The BJP added to its state count and seat count in Sunday’s election results. However, in the last three years, the number of states that it rules has dropped from 20 to 16, and its share of MLAs across India has fallen from 36% to 33%.
As the latest round of state elections wraps up, it can be said the Bharatiya Janata Party (BJP) gained—and it didn’t. It retained Assam, as it was expected to. It also made notional vote share gains in Tamil Nadu and Kerala. The party added Puducherry to its kitty through an ally. However, in its ambitious project of a national footprint, this election is a setback, having failed to win its prized goal of West Bengal, which was key to furthering its ambitions.
Seen over a longer time-frame, the BJP juggernaut is stuttering. During its golden phase, the party expanded its portfolio from having 25% of all 4,030 MLAs in India at 2014-end to 36% at its peak in May 2018. Since then, the party has ceded ground in several large states and its seat share has dropped to 33%. By itself and through its nationwide network of allies, the BJP was in power in seven states in 2014. This rose to 20 in March 2018, but is now down at 16.
The BJP seemed set to add 70 assembly seats nationally as counting progressed on Sunday, but its failure to wrest West Bengal means it could be on the back foot. The party’s handling of the covid-19 crisis won’t help.
Sunday’s results are also a reminder that regional parties matter, be it at the state or national level. Despite losing seats and power to the BJP, other parties control 45% of assembly seats across India. With the Congress stumbling, it is the regional parties that are presenting themselves as a stronger counterpoint to the BJP juggernaut.
BJP in retreat
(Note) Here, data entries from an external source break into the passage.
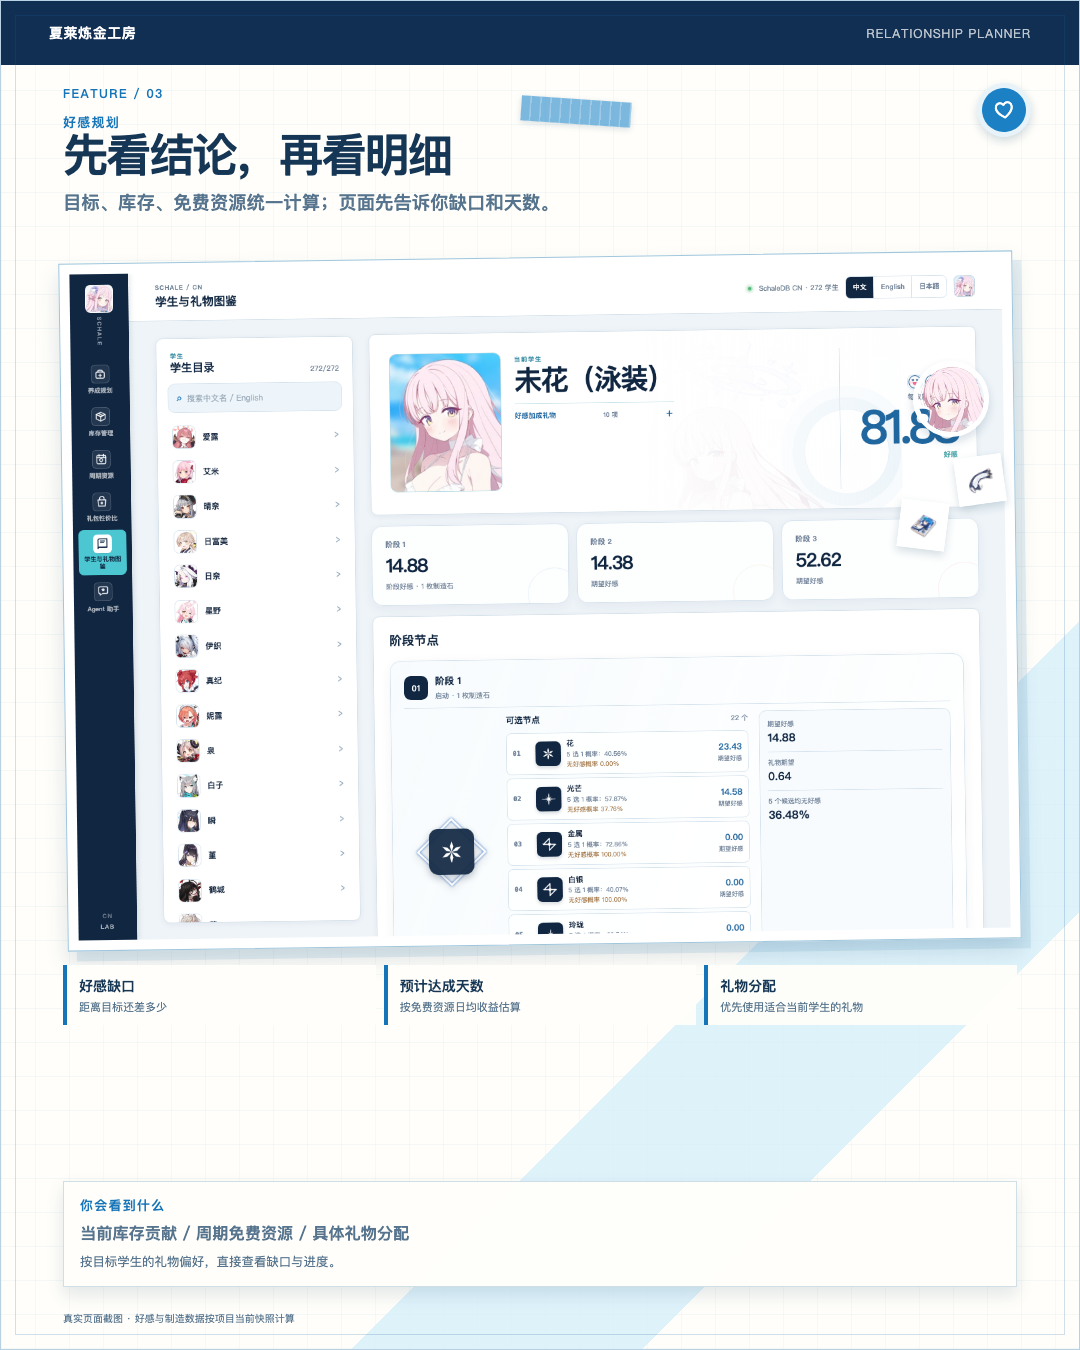
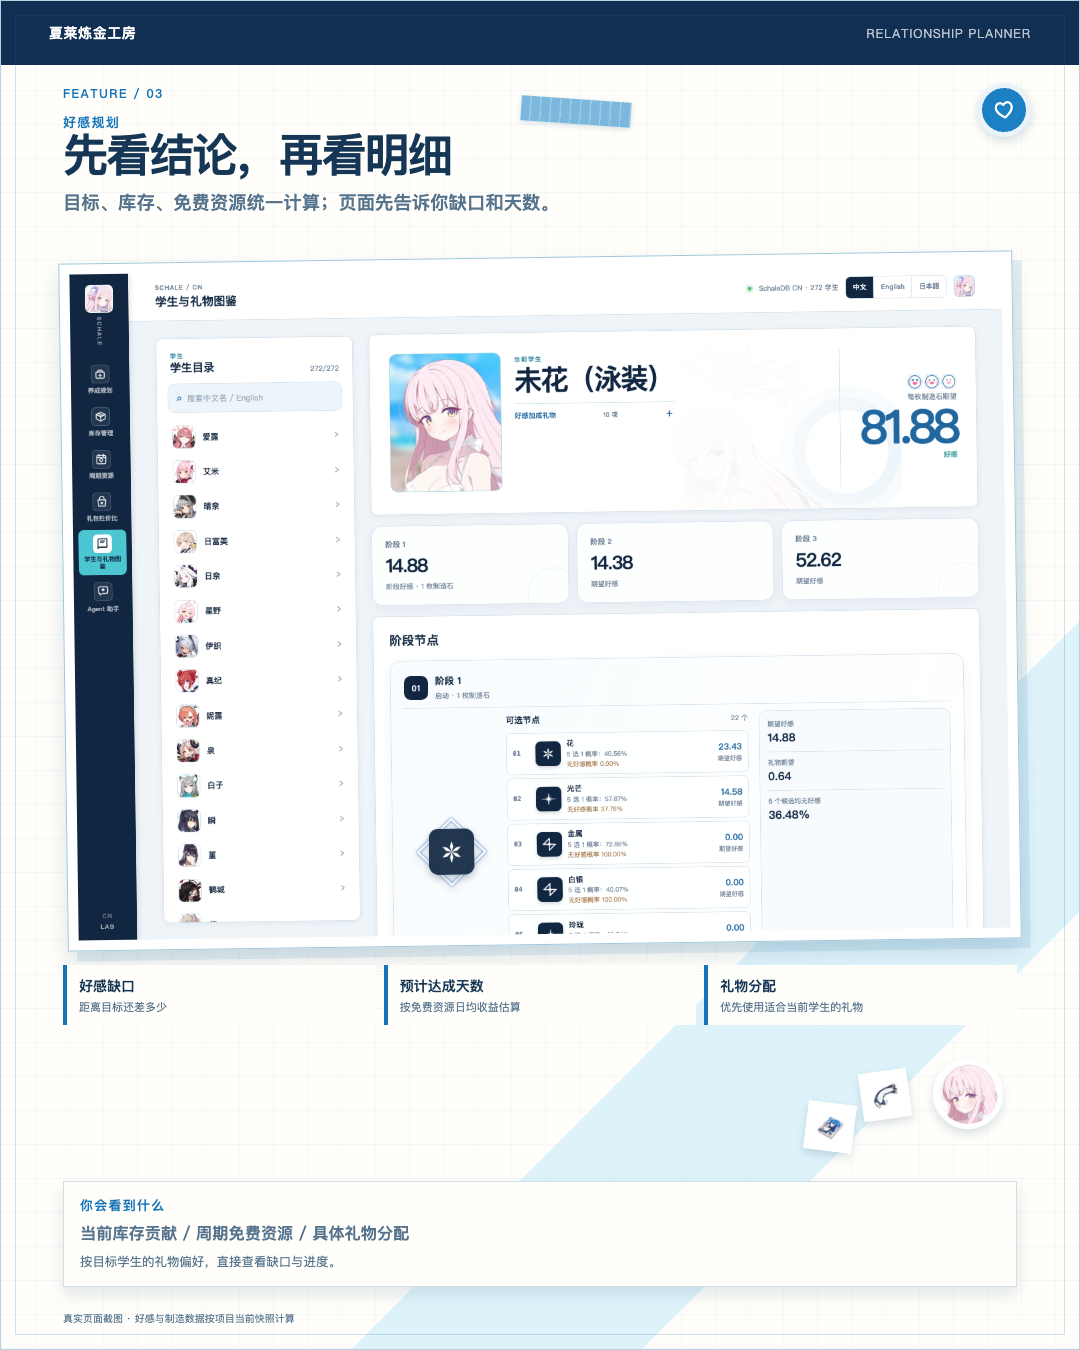
fix: keep planner decorations out of screenshot

diff --git a/docs/promotion/scrapbook/preview.html b/docs/promotion/scrapbook/preview.html
@@ -211,10 +211,10 @@
     .feature-note { position: absolute; z-index: 4; left: 62px; right: 62px; bottom: 62px; padding: 14px 16px 15px; background: rgba(255,254,250,.96); }
     .feature-note .lead { margin-top: 7px; font-size: clamp(12px, 1.5vw, 17px); }
     .feature-note .fine { margin-top: 7px; }
-    .planner .portrait { position: absolute; z-index: 5; width: 76px; height: 76px; object-fit: cover; right: 90px; top: 360px; border: 5px solid #fff; border-radius: 50%; box-shadow: 0 5px 10px rgba(30,74,107,.18); transform: rotate(5deg); }
+    .planner .portrait { position: absolute; z-index: 5; width: 70px; height: 70px; object-fit: cover; right: 76px; top: 1058px; border: 5px solid #fff; border-radius: 50%; box-shadow: 0 5px 10px rgba(30,74,107,.18); transform: rotate(5deg); }
     .gift { position: absolute; z-index: 6; width: 48px; height: 48px; object-fit: contain; padding: 4px; background: #fff; border: 3px solid #fff; box-shadow: 0 4px 9px rgba(27,75,107,.18); }
-    .planner .g1 { right: 75px; top: 455px; transform: rotate(-8deg); }
-    .planner .g2 { right: 132px; top: 500px; transform: rotate(7deg); }
+    .planner .g1 { right: 170px; top: 1070px; transform: rotate(-8deg); }
+    .planner .g2 { right: 225px; top: 1102px; transform: rotate(7deg); }
     .info-strip { position: absolute; z-index: 3; left: 62px; right: 62px; top: 964px; display: grid; grid-template-columns: repeat(3, 1fr); gap: 8px; }
     .info-card { padding: 11px 12px; border-left: 4px solid var(--blue); background: rgba(255,254,250,.94); }
     .info-card strong { display: block; font-size: 14px; }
A central plank of the BJP’s march since 2014 has been that of breaking new ground. A good example is how it went about the North-East, tying up with regional parties and forming governments. Of the 251 Assembly seats gained by the BJP between 2014 and 2020, as many as 156 came from states in the North-East, on the back of wins in Arunachal Pradesh, Assam, and Tripura.
Elsewhere, the first part of this seven-year period was marked by decisive mandates in the BJP’s favour in large states. The three-fourths majority in Uttar Pradesh in 2017 was a prime example. However, in the second part of this period, the party saw losses, such as in Rajasthan, or got outsmarted by the opposition, such as in Maharashtra. West India is where the BJP has lost the most. On occasion, the party formed governments not through elections, but only by breaking the opposition, as in Karnataka and Madhya Pradesh.
Meanwhile, the other significant national party, Congress, has stagnated. In these latest elections, its notable achievement has been to win seats as a junior partner to the Dravida Munnetra Kazhagam (DMK) in Tamil Nadu. It lost Puducherry, finished second in Kerala and Assam, and failed to win even a single seat in West Bengal. Its all-India assembly seat share has dropped from 22% in December 2014 to 21% now.
What’s changed is the distribution of those seats. The Congress has made gains in western and central India, notably returning to power in Rajasthan, Chhattisgarh, and Maharashtra. But these are offset by losses in the south, where it lost out to regional parties in Andhra Pradesh and Telangana. It has also seen a sharp and consistent drawdown in its bastion, the North-East, which also corresponds to the BJP’s rise. In 2014, the Congress, through its alliances, was in power in nine states. Now, it’s in power in six.
However, it would be foolhardy to write off the BJP and its relentless pursuit towards a national footprint. Take Assam. Between 1996 and 2011, the BJP’s vote share in the state hovered at 10-12%. In 2016, it poached Himanta Biswa Sarma of the Congress, hit a 30% vote share, and formed a government in alliance with the Asom Gana Parishad. Even in the 11 states where the BJP has never won, or has not been a significant player on the winning table, it’s been chipping away. In nine of these, its vote share has increased over the last two elections. In Odisha and, now, West Bengal, it’s the number two party.
The next big electoral test for the BJP is, however, protecting territory in Uttar Pradesh, which accounts for 10% of all assembly seats in India, in 2022. Judging by Sunday’s results and the mounting deaths due to covid-19, the juggernaut won’t have it easy.